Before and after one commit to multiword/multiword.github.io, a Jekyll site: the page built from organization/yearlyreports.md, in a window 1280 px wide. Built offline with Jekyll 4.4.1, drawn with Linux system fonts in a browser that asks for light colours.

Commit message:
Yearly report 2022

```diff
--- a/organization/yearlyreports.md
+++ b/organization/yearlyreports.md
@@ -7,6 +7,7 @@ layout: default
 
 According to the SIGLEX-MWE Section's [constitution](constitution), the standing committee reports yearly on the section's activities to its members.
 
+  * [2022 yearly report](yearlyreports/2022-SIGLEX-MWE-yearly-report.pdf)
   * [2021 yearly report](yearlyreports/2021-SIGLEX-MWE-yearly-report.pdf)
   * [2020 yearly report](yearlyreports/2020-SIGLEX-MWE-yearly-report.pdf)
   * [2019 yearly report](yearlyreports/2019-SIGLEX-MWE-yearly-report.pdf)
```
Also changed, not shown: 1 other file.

++++++++

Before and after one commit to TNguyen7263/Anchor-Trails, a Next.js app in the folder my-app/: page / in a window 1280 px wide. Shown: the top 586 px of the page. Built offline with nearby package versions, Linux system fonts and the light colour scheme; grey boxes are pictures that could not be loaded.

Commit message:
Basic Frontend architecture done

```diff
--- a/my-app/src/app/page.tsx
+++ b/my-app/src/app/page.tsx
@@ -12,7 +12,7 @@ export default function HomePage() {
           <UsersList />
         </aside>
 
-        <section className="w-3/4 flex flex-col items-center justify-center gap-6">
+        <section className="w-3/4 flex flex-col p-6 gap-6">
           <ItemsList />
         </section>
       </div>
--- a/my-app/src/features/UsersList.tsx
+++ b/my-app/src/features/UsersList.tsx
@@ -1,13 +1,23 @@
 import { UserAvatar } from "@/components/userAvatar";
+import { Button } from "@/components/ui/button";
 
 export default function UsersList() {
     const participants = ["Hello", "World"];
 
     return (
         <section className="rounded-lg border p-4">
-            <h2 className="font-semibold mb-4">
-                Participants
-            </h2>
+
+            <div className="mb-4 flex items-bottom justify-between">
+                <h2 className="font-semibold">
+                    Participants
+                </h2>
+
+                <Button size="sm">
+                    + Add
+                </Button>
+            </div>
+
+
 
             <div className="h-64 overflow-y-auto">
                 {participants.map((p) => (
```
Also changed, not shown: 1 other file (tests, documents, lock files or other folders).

++++++++

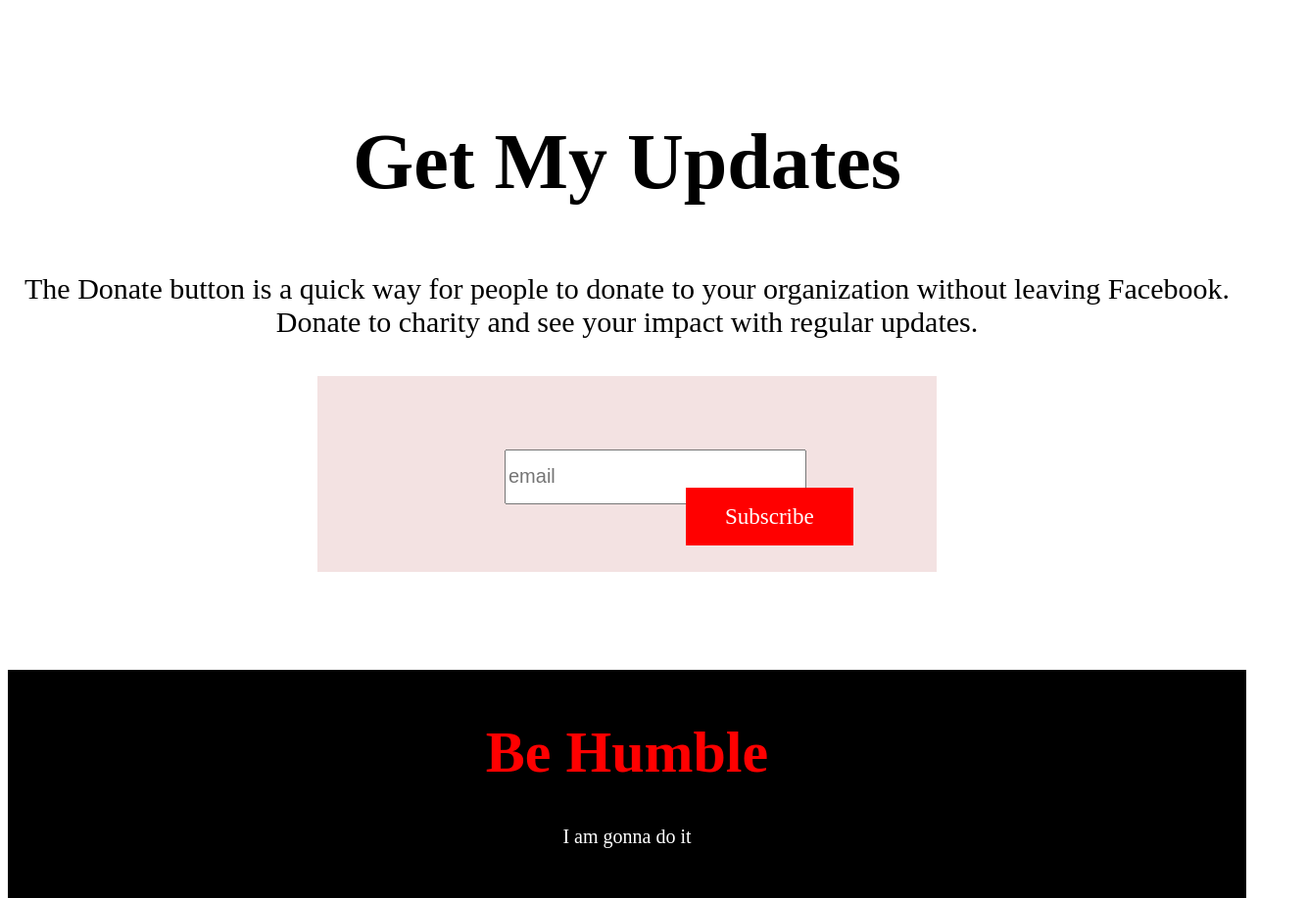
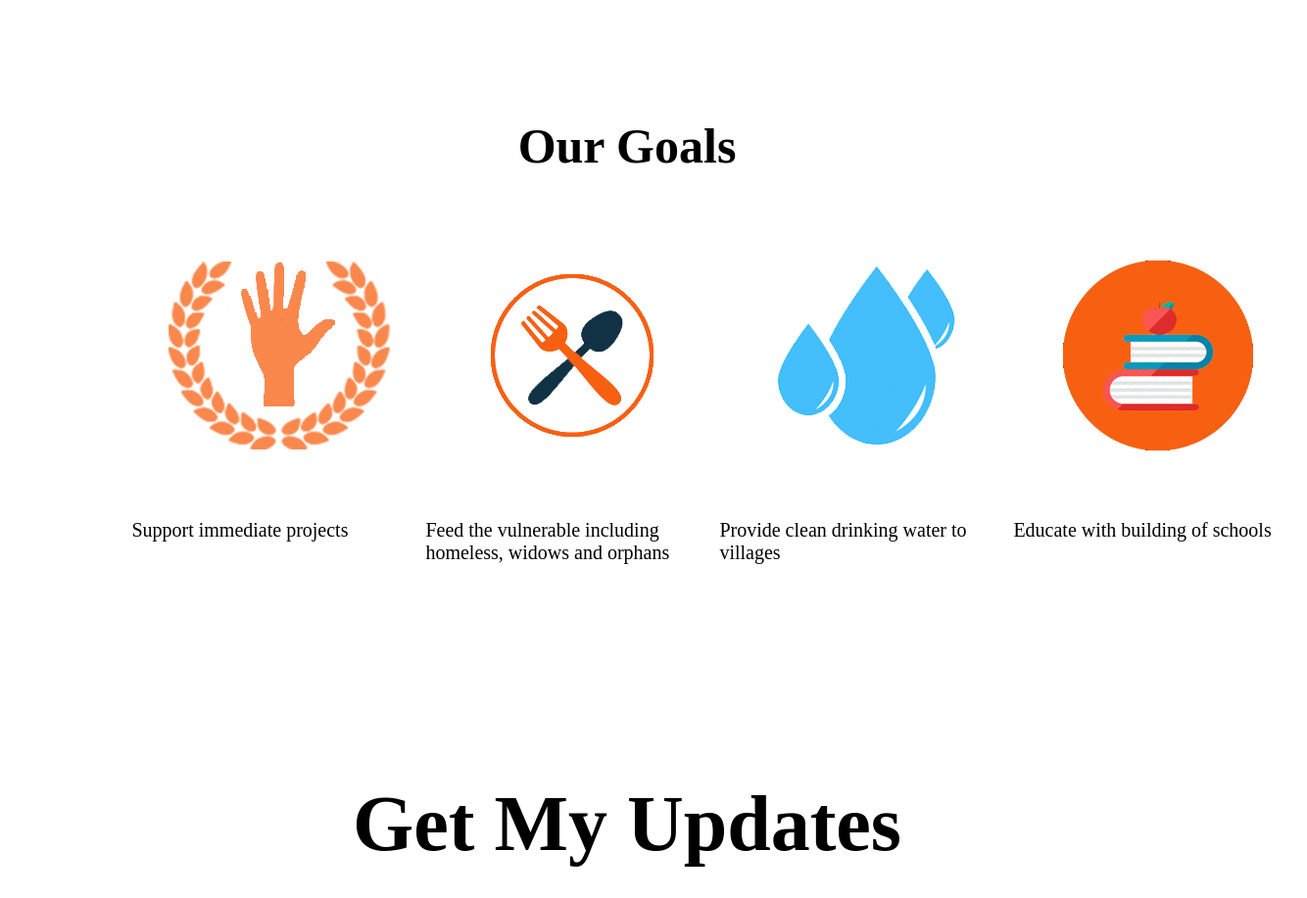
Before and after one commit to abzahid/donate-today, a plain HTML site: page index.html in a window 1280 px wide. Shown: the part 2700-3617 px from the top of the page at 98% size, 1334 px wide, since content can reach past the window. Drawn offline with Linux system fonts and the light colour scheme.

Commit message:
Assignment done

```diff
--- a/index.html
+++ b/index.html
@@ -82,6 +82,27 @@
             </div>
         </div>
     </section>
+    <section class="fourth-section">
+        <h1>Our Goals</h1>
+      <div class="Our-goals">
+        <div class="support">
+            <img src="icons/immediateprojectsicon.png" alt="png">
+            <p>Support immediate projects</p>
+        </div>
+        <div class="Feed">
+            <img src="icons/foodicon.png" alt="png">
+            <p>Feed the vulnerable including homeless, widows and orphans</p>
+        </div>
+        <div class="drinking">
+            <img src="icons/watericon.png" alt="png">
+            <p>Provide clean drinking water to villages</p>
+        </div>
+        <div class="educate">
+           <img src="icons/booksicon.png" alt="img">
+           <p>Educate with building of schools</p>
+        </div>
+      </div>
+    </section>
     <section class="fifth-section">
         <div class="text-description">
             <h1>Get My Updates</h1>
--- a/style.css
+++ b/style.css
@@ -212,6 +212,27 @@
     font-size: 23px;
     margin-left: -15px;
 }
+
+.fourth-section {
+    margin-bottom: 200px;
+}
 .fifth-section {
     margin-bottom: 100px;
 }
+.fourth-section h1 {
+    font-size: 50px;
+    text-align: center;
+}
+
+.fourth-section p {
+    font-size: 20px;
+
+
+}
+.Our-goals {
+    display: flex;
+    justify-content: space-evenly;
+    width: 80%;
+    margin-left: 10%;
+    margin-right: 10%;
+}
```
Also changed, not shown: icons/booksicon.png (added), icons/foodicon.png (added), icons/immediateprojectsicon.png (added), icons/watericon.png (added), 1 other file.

++++++++

• Problem description:
Copy each line of the listing that carries the word "html".

• Written solution:
Before and after one commit to abzahid/donate-today, a plain HTML site: page index.html in a window 1280 px wide. Shown: the part 2700-3617 px from the top of the page at 98% size, 1334 px wide, since content can reach past the window. Drawn offline with Linux system fonts and the light colour scheme.
--- a/index.html
+++ b/index.html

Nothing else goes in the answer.